* What to work on:
Give back every line of the material exactly, as it appears below.
◇ ◇ ◇ ◇ ◇ ◇ ◇
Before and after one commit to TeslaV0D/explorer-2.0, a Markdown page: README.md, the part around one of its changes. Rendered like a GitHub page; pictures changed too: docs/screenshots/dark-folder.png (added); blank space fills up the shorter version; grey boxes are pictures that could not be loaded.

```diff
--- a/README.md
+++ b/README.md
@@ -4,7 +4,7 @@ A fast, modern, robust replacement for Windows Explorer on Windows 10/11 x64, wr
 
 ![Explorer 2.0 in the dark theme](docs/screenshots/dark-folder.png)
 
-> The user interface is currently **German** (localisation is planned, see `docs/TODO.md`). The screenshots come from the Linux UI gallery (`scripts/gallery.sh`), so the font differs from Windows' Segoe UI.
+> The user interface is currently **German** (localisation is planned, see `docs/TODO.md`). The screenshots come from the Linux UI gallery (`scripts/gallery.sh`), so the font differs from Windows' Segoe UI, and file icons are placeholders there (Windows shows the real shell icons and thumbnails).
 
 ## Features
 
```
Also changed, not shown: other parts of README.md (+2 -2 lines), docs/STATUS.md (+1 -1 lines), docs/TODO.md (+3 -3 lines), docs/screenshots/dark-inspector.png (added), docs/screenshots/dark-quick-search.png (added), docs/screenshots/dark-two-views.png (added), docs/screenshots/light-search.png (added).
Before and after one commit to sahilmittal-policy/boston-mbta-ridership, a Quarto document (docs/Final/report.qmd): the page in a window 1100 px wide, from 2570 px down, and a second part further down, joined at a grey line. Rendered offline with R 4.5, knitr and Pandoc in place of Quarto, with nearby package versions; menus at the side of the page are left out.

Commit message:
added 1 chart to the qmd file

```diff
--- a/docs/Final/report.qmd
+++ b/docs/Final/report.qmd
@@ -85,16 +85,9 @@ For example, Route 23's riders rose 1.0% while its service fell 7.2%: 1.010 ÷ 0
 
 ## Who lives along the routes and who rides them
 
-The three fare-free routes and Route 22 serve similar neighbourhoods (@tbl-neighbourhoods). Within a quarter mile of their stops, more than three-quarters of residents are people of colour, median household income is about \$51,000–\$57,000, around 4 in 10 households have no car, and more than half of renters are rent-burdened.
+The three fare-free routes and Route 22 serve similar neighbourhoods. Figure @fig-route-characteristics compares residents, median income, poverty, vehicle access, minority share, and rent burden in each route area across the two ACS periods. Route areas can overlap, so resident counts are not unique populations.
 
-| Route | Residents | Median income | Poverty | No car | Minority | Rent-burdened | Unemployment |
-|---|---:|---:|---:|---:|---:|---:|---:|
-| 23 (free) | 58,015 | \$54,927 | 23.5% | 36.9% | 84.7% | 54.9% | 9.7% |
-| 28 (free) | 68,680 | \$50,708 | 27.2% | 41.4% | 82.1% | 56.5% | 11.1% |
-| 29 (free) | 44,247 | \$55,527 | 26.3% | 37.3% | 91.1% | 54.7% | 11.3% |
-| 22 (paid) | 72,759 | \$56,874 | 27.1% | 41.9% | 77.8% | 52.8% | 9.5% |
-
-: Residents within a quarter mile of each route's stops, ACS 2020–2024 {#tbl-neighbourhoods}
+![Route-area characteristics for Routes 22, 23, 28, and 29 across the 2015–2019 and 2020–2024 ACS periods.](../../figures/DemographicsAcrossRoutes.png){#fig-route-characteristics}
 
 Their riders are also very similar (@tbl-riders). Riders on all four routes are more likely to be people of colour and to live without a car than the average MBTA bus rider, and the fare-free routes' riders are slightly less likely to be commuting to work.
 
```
◇ ◇ ◇ ◇ ◇ ◇ ◇
* Result of this task:
Before and after one commit to TeslaV0D/explorer-2.0, a Markdown page: README.md, the part around one of its changes. Rendered like a GitHub page; pictures changed too: docs/screenshots/dark-folder.png (added); blank space fills up the shorter version; grey boxes are pictures that could not be loaded.

```diff
--- a/README.md
+++ b/README.md
@@ -4,7 +4,7 @@ A fast, modern, robust replacement for Windows Explorer on Windows 10/11 x64, wr
 
 ![Explorer 2.0 in the dark theme](docs/screenshots/dark-folder.png)
 
-> The user interface is currently **German** (localisation is planned, see `docs/TODO.md`). The screenshots come from the Linux UI gallery (`scripts/gallery.sh`), so the font differs from Windows' Segoe UI.
+> The user interface is currently **German** (localisation is planned, see `docs/TODO.md`). The screenshots come from the Linux UI gallery (`scripts/gallery.sh`), so the font differs from Windows' Segoe UI, and file icons are placeholders there (Windows shows the real shell icons and thumbnails).
 
 ## Features
 
```
Also changed, not shown: other parts of README.md (+2 -2 lines), docs/STATUS.md (+1 -1 lines), docs/TODO.md (+3 -3 lines), docs/screenshots/dark-inspector.png (added), docs/screenshots/dark-quick-search.png (added), docs/screenshots/dark-two-views.png (added), docs/screenshots/light-search.png (added).
Before and after one commit to sahilmittal-policy/boston-mbta-ridership, a Quarto document (docs/Final/report.qmd): the page in a window 1100 px wide, from 2570 px down, and a second part further down, joined at a grey line. Rendered offline with R 4.5, knitr and Pandoc in place of Quarto, with nearby package versions; menus at the side of the page are left out.

Commit message:
added 1 chart to the qmd file

```diff
--- a/docs/Final/report.qmd
+++ b/docs/Final/report.qmd
@@ -85,16 +85,9 @@ For example, Route 23's riders rose 1.0% while its service fell 7.2%: 1.010 ÷ 0
 
 ## Who lives along the routes and who rides them
 
-The three fare-free routes and Route 22 serve similar neighbourhoods (@tbl-neighbourhoods). Within a quarter mile of their stops, more than three-quarters of residents are people of colour, median household income is about \$51,000–\$57,000, around 4 in 10 households have no car, and more than half of renters are rent-burdened.
+The three fare-free routes and Route 22 serve similar neighbourhoods. Figure @fig-route-characteristics compares residents, median income, poverty, vehicle access, minority share, and rent burden in each route area across the two ACS periods. Route areas can overlap, so resident counts are not unique populations.
 
-| Route | Residents | Median income | Poverty | No car | Minority | Rent-burdened | Unemployment |
-|---|---:|---:|---:|---:|---:|---:|---:|
-| 23 (free) | 58,015 | \$54,927 | 23.5% | 36.9% | 84.7% | 54.9% | 9.7% |
-| 28 (free) | 68,680 | \$50,708 | 27.2% | 41.4% | 82.1% | 56.5% | 11.1% |
-| 29 (free) | 44,247 | \$55,527 | 26.3% | 37.3% | 91.1% | 54.7% | 11.3% |
-| 22 (paid) | 72,759 | \$56,874 | 27.1% | 41.9% | 77.8% | 52.8% | 9.5% |
-
-: Residents within a quarter mile of each route's stops, ACS 2020–2024 {#tbl-neighbourhoods}
+![Route-area characteristics for Routes 22, 23, 28, and 29 across the 2015–2019 and 2020–2024 ACS periods.](../../figures/DemographicsAcrossRoutes.png){#fig-route-characteristics}
 
 Their riders are also very similar (@tbl-riders). Riders on all four routes are more likely to be people of colour and to live without a car than the average MBTA bus rider, and the fare-free routes' riders are slightly less likely to be commuting to work.
 
```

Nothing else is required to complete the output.